An American Orchid Society demographic survey showed that Phalaenopsis, nicknamed the "moth orchid",is America's favorite orchid. And no wonder. It could be that no other orchid is better suited to home orchid growing. Plants with long-lasting sprays of lovely mothlike blooms in a broad array of colors are inexpensive and widely available, ready to give weeks of pleasure in your home or office.Their main flowering season is late winter into spring, though growers today can make flowering phalaenopsis available year round!
Sufficient light is important for healthy growth and flower production. Provide: Bright light, no direct sun. In the home, an east, west or shaded south window. In a greenhouse, about 30 percent full sun. Under lights, four 40 watt fluorescent tubes and two 40 watt incandescent bulbs directly over plants. Foliage should be naturally semierect, and of a olive-green color. Dark green, limp foliage indicates too little light.
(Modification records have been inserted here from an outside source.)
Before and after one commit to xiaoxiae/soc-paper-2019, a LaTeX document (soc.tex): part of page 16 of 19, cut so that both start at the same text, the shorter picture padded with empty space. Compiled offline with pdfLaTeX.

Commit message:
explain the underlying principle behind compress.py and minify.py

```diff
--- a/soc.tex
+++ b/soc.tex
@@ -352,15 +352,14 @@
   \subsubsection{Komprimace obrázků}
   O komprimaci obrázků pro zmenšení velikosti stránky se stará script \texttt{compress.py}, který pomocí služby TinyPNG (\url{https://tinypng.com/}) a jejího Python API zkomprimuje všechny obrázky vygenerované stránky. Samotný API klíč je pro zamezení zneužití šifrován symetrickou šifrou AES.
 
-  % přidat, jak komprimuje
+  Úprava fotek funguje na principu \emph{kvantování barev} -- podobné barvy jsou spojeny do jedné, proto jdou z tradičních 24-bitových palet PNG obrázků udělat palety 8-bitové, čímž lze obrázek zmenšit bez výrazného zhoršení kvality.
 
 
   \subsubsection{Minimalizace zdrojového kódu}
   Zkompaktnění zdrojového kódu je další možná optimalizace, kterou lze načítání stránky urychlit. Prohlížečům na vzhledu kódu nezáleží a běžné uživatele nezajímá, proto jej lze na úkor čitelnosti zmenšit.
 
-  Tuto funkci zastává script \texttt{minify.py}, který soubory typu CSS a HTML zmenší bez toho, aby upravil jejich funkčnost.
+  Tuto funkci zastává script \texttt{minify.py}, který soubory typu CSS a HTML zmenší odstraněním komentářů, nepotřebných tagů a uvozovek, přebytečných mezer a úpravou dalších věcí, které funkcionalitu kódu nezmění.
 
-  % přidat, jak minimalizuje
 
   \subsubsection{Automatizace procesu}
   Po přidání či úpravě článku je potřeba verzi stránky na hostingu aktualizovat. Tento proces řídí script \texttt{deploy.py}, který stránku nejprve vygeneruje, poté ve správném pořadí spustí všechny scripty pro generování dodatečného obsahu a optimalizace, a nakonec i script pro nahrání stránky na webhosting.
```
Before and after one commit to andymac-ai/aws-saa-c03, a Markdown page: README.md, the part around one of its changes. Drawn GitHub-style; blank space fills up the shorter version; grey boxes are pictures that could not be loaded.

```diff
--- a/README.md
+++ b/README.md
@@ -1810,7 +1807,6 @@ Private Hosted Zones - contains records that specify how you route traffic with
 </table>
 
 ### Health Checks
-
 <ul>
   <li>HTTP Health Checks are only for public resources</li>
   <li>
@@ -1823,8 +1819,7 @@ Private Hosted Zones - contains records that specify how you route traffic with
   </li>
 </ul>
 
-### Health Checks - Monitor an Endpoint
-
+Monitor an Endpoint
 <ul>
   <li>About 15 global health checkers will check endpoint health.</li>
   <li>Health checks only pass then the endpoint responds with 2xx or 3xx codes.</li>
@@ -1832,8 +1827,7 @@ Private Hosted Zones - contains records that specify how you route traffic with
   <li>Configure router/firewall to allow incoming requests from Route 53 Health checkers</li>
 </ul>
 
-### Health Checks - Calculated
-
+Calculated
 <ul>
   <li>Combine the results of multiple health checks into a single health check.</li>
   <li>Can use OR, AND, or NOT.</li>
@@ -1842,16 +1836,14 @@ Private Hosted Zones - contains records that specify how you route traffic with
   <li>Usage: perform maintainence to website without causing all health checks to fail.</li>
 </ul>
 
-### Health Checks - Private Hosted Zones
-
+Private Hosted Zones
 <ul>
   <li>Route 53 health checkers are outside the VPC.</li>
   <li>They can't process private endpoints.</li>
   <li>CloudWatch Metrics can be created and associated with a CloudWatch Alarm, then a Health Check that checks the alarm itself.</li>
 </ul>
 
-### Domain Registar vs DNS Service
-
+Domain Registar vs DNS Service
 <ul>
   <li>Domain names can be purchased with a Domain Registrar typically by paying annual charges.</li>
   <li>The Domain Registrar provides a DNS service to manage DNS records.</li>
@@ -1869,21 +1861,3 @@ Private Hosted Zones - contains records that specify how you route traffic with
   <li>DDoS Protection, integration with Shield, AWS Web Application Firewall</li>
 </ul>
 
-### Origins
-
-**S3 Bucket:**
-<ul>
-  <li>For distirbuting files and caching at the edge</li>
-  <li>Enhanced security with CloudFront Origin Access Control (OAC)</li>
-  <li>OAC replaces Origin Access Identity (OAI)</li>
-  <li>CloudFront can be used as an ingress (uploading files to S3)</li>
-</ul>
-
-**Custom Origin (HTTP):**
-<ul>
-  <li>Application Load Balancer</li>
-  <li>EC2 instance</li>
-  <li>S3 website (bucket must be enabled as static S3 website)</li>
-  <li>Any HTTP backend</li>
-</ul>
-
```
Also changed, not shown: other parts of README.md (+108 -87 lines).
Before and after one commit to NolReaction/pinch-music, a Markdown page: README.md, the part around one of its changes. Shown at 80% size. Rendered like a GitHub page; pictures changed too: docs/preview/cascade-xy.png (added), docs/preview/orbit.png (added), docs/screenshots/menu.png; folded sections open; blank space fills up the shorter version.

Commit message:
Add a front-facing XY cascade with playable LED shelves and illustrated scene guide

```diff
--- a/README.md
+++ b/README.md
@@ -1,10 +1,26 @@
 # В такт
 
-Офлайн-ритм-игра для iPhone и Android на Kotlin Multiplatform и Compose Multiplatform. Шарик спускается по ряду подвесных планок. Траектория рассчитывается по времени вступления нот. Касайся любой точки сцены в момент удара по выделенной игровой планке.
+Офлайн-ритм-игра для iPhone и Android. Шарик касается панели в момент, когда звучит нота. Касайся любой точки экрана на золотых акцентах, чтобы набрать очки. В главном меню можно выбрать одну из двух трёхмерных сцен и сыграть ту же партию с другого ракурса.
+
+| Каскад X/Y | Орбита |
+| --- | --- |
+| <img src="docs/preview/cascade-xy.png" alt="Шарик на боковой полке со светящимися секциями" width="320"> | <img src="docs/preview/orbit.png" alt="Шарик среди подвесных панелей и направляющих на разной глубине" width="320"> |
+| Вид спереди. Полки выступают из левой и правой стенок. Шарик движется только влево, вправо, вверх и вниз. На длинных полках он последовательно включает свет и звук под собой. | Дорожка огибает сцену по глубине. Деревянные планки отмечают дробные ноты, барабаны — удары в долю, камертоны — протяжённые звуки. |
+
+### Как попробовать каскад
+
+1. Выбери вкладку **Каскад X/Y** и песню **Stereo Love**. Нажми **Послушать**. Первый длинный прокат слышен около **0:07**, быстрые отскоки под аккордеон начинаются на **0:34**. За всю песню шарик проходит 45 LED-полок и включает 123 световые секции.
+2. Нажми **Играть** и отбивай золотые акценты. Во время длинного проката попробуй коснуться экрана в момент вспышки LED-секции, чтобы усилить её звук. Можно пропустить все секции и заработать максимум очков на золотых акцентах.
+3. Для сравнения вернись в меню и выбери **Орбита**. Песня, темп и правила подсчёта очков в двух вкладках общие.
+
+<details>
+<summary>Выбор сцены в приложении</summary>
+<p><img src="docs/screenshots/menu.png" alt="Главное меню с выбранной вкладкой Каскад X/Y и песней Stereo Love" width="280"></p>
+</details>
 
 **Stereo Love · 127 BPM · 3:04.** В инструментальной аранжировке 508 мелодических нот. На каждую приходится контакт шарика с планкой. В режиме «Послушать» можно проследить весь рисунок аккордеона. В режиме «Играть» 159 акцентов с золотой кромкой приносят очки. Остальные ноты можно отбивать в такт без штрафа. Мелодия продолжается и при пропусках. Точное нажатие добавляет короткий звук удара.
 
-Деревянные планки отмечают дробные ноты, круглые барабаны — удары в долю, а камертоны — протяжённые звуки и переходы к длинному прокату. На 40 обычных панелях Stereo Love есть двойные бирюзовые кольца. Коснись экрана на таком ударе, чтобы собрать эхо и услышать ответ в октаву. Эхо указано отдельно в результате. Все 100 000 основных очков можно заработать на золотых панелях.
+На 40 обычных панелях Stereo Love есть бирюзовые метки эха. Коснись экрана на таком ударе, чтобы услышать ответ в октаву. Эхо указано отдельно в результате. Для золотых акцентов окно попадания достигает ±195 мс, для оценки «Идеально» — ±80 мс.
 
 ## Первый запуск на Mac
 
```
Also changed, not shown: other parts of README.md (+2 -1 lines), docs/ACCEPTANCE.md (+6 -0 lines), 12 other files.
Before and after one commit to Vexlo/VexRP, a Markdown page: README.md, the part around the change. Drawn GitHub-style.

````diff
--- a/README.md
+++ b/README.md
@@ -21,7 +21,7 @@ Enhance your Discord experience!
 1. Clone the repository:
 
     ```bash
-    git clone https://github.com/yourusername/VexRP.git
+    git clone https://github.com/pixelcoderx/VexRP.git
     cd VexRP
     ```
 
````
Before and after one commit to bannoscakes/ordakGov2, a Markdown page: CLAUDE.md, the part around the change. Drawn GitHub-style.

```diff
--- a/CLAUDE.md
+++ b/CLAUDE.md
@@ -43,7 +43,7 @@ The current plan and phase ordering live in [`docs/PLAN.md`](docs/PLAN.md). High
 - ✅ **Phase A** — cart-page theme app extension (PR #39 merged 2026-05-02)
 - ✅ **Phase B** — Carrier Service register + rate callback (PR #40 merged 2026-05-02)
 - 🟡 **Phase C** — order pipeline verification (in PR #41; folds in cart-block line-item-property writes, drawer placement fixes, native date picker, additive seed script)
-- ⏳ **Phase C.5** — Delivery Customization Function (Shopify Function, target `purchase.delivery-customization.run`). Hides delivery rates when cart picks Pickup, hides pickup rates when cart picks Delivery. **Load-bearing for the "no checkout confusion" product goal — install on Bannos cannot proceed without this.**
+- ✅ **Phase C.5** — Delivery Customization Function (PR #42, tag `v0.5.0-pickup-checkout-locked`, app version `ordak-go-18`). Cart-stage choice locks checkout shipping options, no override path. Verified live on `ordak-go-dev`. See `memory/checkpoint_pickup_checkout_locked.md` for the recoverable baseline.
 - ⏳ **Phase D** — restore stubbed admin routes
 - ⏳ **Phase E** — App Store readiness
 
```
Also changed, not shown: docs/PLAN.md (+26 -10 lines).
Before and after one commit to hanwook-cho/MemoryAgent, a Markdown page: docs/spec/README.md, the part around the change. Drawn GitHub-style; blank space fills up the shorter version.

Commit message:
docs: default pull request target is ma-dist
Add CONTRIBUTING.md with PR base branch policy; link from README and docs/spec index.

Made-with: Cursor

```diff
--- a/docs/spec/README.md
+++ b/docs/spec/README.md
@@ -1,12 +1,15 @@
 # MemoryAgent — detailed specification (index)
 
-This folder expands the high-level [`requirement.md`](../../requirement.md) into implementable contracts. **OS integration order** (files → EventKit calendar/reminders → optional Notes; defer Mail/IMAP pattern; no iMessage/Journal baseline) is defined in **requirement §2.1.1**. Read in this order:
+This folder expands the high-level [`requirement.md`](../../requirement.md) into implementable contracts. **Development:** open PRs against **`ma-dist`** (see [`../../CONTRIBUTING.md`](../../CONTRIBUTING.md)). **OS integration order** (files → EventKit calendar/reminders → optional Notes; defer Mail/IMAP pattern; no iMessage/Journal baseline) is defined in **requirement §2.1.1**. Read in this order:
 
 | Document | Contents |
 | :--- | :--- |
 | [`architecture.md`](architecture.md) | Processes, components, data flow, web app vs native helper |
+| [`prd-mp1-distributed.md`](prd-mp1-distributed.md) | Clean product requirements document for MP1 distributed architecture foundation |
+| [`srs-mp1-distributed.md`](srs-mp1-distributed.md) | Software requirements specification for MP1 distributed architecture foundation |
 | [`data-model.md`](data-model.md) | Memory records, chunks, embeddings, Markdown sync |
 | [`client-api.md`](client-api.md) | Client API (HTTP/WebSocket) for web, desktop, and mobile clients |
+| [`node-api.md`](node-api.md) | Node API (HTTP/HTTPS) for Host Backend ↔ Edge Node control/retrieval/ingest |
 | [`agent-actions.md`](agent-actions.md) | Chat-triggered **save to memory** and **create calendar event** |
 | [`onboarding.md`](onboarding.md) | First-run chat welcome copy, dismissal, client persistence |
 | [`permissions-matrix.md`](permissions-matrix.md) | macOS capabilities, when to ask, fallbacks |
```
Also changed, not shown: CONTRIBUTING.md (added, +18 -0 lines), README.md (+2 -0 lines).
Mature plants need a 15 to 20 F difference between night and day. Provide: NIghts of 60 to 65 F; days of 75 to 85 F. Seedlings need temperatures 5 to 10 degrees higher than the mature plants.
Mature plants should seldom dry out between waterings. Seedlings need more constant attention to moisture.
Phalaenopsis need 60 to 70 percent humidity. In the home, place on trays of moistened pebbles. In greenhouse, use a humidifier if conditions are too dry.
Must be provided on a regular basis because most potting media have little. Provide: The exact fertilizer you use will depend on the mix in which your plant is growing. A good general rule is to use a balanced (10-10-10, 12-12-12 or similar ratio) fertilizer "weakly, weekly". That is fertilize every week at one quarter to one half of the recomended dilution.
Should be done every one to two years before the mix breaks down too far. Best done in late spring after main flowering season, using a well-drained but water-retentive mix. Select pot size for root mass, not top size.